Institute policy on emailing our Members and Fellows
The Institute is aware that its name may be misused to perpetrate fraud, and that fraudulent activities including phishing scams are growing across the shipping sector. As membership subscriptions are now due, we want to ensure that making payments to the Institute is convenient and accessible for members, and that we protect our members as much as possible
One technique (known as phishing) is to issue emails to our members claiming to originate from the Institute, either our head office or a local branch, and which may also provide links to fictitious financial web sites. You may receive an email that looks like it comes from us asking you to log on and check your account.
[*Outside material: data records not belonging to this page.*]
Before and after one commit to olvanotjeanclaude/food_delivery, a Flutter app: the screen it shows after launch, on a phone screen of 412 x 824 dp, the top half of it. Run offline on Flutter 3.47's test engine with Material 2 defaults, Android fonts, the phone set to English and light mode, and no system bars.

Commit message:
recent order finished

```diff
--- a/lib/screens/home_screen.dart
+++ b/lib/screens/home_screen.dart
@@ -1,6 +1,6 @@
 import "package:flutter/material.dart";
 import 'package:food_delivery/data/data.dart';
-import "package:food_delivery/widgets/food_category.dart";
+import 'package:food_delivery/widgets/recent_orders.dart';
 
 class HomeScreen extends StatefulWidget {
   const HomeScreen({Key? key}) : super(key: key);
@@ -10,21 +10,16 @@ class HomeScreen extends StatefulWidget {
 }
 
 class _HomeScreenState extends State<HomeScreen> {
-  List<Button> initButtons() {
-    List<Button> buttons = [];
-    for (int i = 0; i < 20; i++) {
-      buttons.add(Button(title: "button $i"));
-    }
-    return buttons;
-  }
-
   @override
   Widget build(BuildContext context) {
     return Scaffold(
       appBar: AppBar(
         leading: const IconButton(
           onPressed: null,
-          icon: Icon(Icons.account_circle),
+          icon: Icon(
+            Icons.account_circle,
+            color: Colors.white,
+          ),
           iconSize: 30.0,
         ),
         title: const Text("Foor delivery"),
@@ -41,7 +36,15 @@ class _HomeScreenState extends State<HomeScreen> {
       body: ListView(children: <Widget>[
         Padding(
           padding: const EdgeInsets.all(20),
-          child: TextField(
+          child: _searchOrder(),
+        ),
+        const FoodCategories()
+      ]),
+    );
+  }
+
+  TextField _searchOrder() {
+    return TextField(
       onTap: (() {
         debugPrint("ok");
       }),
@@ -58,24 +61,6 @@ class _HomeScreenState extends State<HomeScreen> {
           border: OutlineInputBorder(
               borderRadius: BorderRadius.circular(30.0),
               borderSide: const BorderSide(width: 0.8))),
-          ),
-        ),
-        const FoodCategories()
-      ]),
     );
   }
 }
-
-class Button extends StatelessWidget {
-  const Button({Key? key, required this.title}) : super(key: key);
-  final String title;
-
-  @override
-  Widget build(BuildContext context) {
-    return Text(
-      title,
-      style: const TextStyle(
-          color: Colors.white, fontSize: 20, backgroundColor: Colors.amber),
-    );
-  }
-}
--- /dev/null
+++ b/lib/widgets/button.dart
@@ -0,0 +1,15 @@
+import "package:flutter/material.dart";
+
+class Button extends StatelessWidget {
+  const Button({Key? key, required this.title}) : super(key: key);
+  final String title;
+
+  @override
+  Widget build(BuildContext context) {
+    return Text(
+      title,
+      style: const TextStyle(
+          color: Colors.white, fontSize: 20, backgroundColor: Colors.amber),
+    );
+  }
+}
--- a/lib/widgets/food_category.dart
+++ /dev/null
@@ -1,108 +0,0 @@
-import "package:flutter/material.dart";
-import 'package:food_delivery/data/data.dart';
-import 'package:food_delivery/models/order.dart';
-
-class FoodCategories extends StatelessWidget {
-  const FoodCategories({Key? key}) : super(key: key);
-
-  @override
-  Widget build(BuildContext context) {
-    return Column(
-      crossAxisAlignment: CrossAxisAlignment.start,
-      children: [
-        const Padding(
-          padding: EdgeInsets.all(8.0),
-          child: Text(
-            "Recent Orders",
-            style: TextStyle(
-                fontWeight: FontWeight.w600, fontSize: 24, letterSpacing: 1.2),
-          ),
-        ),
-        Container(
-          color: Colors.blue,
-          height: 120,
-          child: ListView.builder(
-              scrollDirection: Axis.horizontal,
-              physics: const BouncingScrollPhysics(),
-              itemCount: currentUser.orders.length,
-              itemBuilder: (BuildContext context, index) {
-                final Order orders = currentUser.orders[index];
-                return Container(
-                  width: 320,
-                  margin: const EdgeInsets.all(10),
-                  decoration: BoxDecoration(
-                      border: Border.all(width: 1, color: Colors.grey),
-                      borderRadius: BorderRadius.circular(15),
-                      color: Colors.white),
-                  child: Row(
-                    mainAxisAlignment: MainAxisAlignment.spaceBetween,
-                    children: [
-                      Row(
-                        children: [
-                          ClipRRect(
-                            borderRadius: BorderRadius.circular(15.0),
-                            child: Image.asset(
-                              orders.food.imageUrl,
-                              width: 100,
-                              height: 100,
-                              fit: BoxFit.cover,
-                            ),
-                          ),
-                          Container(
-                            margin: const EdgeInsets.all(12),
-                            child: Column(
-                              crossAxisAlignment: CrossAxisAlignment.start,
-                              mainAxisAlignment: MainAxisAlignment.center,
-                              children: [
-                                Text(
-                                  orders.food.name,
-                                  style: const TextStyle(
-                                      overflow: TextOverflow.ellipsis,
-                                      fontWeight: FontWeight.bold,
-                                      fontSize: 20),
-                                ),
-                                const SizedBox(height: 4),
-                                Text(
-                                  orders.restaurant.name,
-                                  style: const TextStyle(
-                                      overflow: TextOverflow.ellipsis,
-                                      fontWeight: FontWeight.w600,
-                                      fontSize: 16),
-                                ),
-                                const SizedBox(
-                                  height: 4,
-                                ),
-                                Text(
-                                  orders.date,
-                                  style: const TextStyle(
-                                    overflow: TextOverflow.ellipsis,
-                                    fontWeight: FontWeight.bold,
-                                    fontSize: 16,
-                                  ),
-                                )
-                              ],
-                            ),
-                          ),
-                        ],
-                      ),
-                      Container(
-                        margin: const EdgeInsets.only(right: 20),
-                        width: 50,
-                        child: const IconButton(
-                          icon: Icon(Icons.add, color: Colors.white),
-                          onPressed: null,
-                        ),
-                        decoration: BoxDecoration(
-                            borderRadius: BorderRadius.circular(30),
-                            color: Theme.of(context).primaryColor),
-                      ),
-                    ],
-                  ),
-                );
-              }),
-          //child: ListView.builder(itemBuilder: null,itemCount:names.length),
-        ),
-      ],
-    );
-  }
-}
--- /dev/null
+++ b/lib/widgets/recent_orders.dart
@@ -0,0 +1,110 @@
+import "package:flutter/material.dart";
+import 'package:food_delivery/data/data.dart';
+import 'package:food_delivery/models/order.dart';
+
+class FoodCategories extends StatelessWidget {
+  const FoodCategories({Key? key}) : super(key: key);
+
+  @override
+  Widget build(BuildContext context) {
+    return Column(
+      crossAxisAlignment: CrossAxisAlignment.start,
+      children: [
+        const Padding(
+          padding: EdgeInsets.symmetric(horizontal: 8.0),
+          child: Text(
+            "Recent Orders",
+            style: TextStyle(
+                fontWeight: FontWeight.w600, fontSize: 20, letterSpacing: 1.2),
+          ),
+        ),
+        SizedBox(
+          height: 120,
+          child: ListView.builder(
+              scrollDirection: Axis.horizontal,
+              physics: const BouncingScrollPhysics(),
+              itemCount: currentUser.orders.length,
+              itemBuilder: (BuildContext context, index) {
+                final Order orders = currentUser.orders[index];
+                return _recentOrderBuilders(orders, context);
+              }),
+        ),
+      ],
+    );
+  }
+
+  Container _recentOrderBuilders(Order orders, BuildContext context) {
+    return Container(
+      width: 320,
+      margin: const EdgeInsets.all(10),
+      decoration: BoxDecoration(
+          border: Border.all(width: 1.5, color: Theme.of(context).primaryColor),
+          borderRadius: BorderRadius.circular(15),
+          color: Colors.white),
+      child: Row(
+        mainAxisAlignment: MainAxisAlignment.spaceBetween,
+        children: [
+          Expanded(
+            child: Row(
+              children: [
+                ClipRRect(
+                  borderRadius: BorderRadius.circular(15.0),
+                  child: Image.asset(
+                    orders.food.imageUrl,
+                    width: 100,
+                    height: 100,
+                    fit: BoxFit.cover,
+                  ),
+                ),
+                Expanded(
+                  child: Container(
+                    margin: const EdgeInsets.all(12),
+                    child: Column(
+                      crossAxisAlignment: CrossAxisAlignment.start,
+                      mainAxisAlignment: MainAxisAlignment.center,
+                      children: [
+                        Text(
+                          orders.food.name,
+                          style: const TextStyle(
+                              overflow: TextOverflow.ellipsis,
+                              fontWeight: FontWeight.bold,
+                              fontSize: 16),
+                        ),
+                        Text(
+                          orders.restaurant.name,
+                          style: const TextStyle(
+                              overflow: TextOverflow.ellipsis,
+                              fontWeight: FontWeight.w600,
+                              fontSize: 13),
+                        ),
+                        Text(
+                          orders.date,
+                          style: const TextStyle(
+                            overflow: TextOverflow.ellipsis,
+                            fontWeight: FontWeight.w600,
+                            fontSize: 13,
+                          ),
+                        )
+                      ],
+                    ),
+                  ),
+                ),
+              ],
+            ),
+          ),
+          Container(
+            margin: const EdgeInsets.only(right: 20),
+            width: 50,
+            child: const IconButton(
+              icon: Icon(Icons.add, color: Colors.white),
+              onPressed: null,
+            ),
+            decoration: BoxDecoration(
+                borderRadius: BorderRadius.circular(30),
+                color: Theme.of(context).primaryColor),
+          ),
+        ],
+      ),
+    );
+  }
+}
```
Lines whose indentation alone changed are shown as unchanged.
It looks real, so you might be tempted to click on the link and enter your user ID and password into the website.
Phishing scams are used by criminals to lure victims, by email, text or phone, into handing over valuable information such as credit card and bank account numbers, passwords and log on details, which can be used to commit fraud. We will never send you an email, text or a website link asking you to enter your Internet Banking or card details.
What to look out for...
- Impersonal greetings and probing questions
A phishing email will not be personally addressed to you but may begin with ‘Dear valued member’. The fraudster or fraudulent website may ask for lots of sensitive personal information such as passwords, Internet banking log on details, contact details or credit card numbers.
- Urgent warnings
A phishing email may say things like ‘we need to verify your membership information’ to try and get you to respond without thinking.
- Bad spelling and formatting
The wording of the email may have poor grammar and spelling. The fake website may look slightly different with an alternative layout or misspelt words.
- Display name
Sometimes the display name of the sender in an email can be misleading. You can confirm the actual email address by double clicking on the display name.
- Links in the email
A counterfeit site can be used to collect log on credentials and information intended for the genuine site. In emails, website addresses may appear genuine on first sight, but if you hover your mouse pointer over the link without clicking, it may reveal a different web address.
We will always:
- Quote your membership number
- Greet you personally using your title and surname
- Use links in our emails that will only ever to go to www.ics.org.uk or www.shipbrokers.org . We will never link directly through third party websites or ask for your personal details
If you are concerned...
Membership subscriptions and other payments to the Institute
The Institute has invested heavily in our online membership database. This database is accessed only by user name and password. Our office team and branches do not have access to your password and will never ask you for your password. If you cannot remember your password then please use the ‘forgot password’ function to receive a new password.
Payments through this system are made securely via Sagepay, and the Institute database keeps no records of banking or credit card information. We recommend to members that payments via this database are the fastest and more secure way to make payments.
Payment through other methods
If you don’t wish to pay online, you can pay via bank transfer or credit card via fax. If payment is by bank transfer, please ensure you use only the bank details given to you directly by the Institute or, if required, your local branch. We are aware of attempts to issue fraudulent invoices with modified bank details across the shipping sector, especially affecting those members working in port agency. Advice from ITIC can be found in the news section of the Institute’s website.
If you think an invoice sent to you may be fraudulent, please telephone the Institute or your local branch. Please don’t reply directly to the email but instead re-enter the email address from a previous message that was accepted as being authentic. Similarly, please don’t call a telephone number in the fraudulent email, but instead call us using the number published on our website.
Credit card by fax
If you wish to send your credit card details to us, you must only send these via fax and never via email.